▶ Source information
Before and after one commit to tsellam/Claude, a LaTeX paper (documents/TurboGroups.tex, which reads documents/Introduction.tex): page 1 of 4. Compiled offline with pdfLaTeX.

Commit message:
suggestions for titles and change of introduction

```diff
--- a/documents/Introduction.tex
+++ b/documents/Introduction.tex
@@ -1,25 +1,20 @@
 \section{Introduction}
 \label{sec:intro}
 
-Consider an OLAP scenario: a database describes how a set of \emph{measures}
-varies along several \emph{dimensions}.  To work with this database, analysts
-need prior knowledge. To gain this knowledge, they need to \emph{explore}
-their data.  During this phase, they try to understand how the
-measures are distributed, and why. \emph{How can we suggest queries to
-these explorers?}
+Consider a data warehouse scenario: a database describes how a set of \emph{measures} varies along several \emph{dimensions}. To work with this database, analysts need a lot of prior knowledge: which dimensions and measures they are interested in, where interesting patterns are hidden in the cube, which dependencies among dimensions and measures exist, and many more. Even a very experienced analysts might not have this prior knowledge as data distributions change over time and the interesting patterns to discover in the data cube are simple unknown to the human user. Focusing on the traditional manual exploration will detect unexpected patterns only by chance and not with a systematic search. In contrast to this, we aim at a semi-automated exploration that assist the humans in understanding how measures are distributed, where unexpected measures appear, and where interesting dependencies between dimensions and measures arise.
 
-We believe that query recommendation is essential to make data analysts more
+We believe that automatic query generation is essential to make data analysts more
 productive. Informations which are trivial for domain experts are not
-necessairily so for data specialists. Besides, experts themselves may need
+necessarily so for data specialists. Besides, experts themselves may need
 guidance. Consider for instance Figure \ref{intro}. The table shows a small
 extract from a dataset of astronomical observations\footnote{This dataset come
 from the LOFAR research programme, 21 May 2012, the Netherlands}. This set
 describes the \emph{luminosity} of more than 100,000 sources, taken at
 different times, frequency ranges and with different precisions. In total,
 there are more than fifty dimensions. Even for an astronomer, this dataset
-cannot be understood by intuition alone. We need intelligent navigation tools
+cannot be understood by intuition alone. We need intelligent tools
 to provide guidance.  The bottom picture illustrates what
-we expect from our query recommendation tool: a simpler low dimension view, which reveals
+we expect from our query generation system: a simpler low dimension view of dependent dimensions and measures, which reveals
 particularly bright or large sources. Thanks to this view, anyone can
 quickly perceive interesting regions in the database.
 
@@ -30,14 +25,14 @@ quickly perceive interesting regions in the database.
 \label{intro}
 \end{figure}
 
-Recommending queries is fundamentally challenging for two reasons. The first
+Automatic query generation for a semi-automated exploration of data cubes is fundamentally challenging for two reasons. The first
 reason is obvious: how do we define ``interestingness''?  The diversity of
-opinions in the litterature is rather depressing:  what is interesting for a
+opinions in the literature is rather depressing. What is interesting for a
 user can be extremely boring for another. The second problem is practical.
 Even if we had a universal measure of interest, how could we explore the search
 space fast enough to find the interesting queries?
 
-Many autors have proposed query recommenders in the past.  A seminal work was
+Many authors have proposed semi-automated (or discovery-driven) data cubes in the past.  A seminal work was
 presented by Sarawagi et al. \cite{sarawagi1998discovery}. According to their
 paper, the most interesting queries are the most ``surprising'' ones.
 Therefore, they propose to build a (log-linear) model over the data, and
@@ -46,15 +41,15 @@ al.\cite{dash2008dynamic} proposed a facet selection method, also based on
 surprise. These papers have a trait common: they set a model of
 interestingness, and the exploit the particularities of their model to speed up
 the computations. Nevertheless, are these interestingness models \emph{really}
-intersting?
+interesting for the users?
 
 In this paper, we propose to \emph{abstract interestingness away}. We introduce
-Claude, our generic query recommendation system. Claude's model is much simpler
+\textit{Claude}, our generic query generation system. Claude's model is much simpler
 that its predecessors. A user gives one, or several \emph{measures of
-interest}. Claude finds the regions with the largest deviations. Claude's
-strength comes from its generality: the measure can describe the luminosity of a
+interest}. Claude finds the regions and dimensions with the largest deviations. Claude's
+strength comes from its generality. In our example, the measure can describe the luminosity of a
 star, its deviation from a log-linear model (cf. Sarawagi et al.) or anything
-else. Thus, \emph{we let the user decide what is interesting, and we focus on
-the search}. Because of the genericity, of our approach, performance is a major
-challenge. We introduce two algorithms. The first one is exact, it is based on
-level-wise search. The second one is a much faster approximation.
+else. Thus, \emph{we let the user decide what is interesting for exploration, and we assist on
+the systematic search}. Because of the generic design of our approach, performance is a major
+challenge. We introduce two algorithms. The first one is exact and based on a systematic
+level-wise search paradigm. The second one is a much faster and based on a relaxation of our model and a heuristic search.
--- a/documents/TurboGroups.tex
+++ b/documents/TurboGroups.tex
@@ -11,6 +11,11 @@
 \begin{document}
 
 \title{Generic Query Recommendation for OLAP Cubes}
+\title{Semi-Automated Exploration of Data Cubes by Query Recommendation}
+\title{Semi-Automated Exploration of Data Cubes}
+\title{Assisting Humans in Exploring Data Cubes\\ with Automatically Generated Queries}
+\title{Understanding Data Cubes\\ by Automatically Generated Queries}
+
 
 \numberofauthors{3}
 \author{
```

▶ Problem
With nothing added or dropped, write out the listing again.

▶ Result of the task
Before and after one commit to tsellam/Claude, a LaTeX paper (documents/TurboGroups.tex, which reads documents/Introduction.tex): page 1 of 4. Compiled offline with pdfLaTeX.

Commit message:
suggestions for titles and change of introduction

```diff
--- a/documents/Introduction.tex
+++ b/documents/Introduction.tex
@@ -1,25 +1,20 @@
 \section{Introduction}
 \label{sec:intro}
 
-Consider an OLAP scenario: a database describes how a set of \emph{measures}
-varies along several \emph{dimensions}.  To work with this database, analysts
-need prior knowledge. To gain this knowledge, they need to \emph{explore}
-their data.  During this phase, they try to understand how the
-measures are distributed, and why. \emph{How can we suggest queries to
-these explorers?}
+Consider a data warehouse scenario: a database describes how a set of \emph{measures} varies along several \emph{dimensions}. To work with this database, analysts need a lot of prior knowledge: which dimensions and measures they are interested in, where interesting patterns are hidden in the cube, which dependencies among dimensions and measures exist, and many more. Even a very experienced analysts might not have this prior knowledge as data distributions change over time and the interesting patterns to discover in the data cube are simple unknown to the human user. Focusing on the traditional manual exploration will detect unexpected patterns only by chance and not with a systematic search. In contrast to this, we aim at a semi-automated exploration that assist the humans in understanding how measures are distributed, where unexpected measures appear, and where interesting dependencies between dimensions and measures arise.
 
-We believe that query recommendation is essential to make data analysts more
+We believe that automatic query generation is essential to make data analysts more
 productive. Informations which are trivial for domain experts are not
-necessairily so for data specialists. Besides, experts themselves may need
+necessarily so for data specialists. Besides, experts themselves may need
 guidance. Consider for instance Figure \ref{intro}. The table shows a small
 extract from a dataset of astronomical observations\footnote{This dataset come
 from the LOFAR research programme, 21 May 2012, the Netherlands}. This set
 describes the \emph{luminosity} of more than 100,000 sources, taken at
 different times, frequency ranges and with different precisions. In total,
 there are more than fifty dimensions. Even for an astronomer, this dataset
-cannot be understood by intuition alone. We need intelligent navigation tools
+cannot be understood by intuition alone. We need intelligent tools
 to provide guidance.  The bottom picture illustrates what
-we expect from our query recommendation tool: a simpler low dimension view, which reveals
+we expect from our query generation system: a simpler low dimension view of dependent dimensions and measures, which reveals
 particularly bright or large sources. Thanks to this view, anyone can
 quickly perceive interesting regions in the database.
 
@@ -30,14 +25,14 @@ quickly perceive interesting regions in the database.
 \label{intro}
 \end{figure}
 
-Recommending queries is fundamentally challenging for two reasons. The first
+Automatic query generation for a semi-automated exploration of data cubes is fundamentally challenging for two reasons. The first
 reason is obvious: how do we define ``interestingness''?  The diversity of
-opinions in the litterature is rather depressing:  what is interesting for a
+opinions in the literature is rather depressing. What is interesting for a
 user can be extremely boring for another. The second problem is practical.
 Even if we had a universal measure of interest, how could we explore the search
 space fast enough to find the interesting queries?
 
-Many autors have proposed query recommenders in the past.  A seminal work was
+Many authors have proposed semi-automated (or discovery-driven) data cubes in the past.  A seminal work was
 presented by Sarawagi et al. \cite{sarawagi1998discovery}. According to their
 paper, the most interesting queries are the most ``surprising'' ones.
 Therefore, they propose to build a (log-linear) model over the data, and
@@ -46,15 +41,15 @@ al.\cite{dash2008dynamic} proposed a facet selection method, also based on
 surprise. These papers have a trait common: they set a model of
 interestingness, and the exploit the particularities of their model to speed up
 the computations. Nevertheless, are these interestingness models \emph{really}
-intersting?
+interesting for the users?
 
 In this paper, we propose to \emph{abstract interestingness away}. We introduce
-Claude, our generic query recommendation system. Claude's model is much simpler
+\textit{Claude}, our generic query generation system. Claude's model is much simpler
 that its predecessors. A user gives one, or several \emph{measures of
-interest}. Claude finds the regions with the largest deviations. Claude's
-strength comes from its generality: the measure can describe the luminosity of a
+interest}. Claude finds the regions and dimensions with the largest deviations. Claude's
+strength comes from its generality. In our example, the measure can describe the luminosity of a
 star, its deviation from a log-linear model (cf. Sarawagi et al.) or anything
-else. Thus, \emph{we let the user decide what is interesting, and we focus on
-the search}. Because of the genericity, of our approach, performance is a major
-challenge. We introduce two algorithms. The first one is exact, it is based on
-level-wise search. The second one is a much faster approximation.
+else. Thus, \emph{we let the user decide what is interesting for exploration, and we assist on
+the systematic search}. Because of the generic design of our approach, performance is a major
+challenge. We introduce two algorithms. The first one is exact and based on a systematic
+level-wise search paradigm. The second one is a much faster and based on a relaxation of our model and a heuristic search.
--- a/documents/TurboGroups.tex
+++ b/documents/TurboGroups.tex
@@ -11,6 +11,11 @@
 \begin{document}
 
 \title{Generic Query Recommendation for OLAP Cubes}
+\title{Semi-Automated Exploration of Data Cubes by Query Recommendation}
+\title{Semi-Automated Exploration of Data Cubes}
+\title{Assisting Humans in Exploring Data Cubes\\ with Automatically Generated Queries}
+\title{Understanding Data Cubes\\ by Automatically Generated Queries}
+
 
 \numberofauthors{3}
 \author{
```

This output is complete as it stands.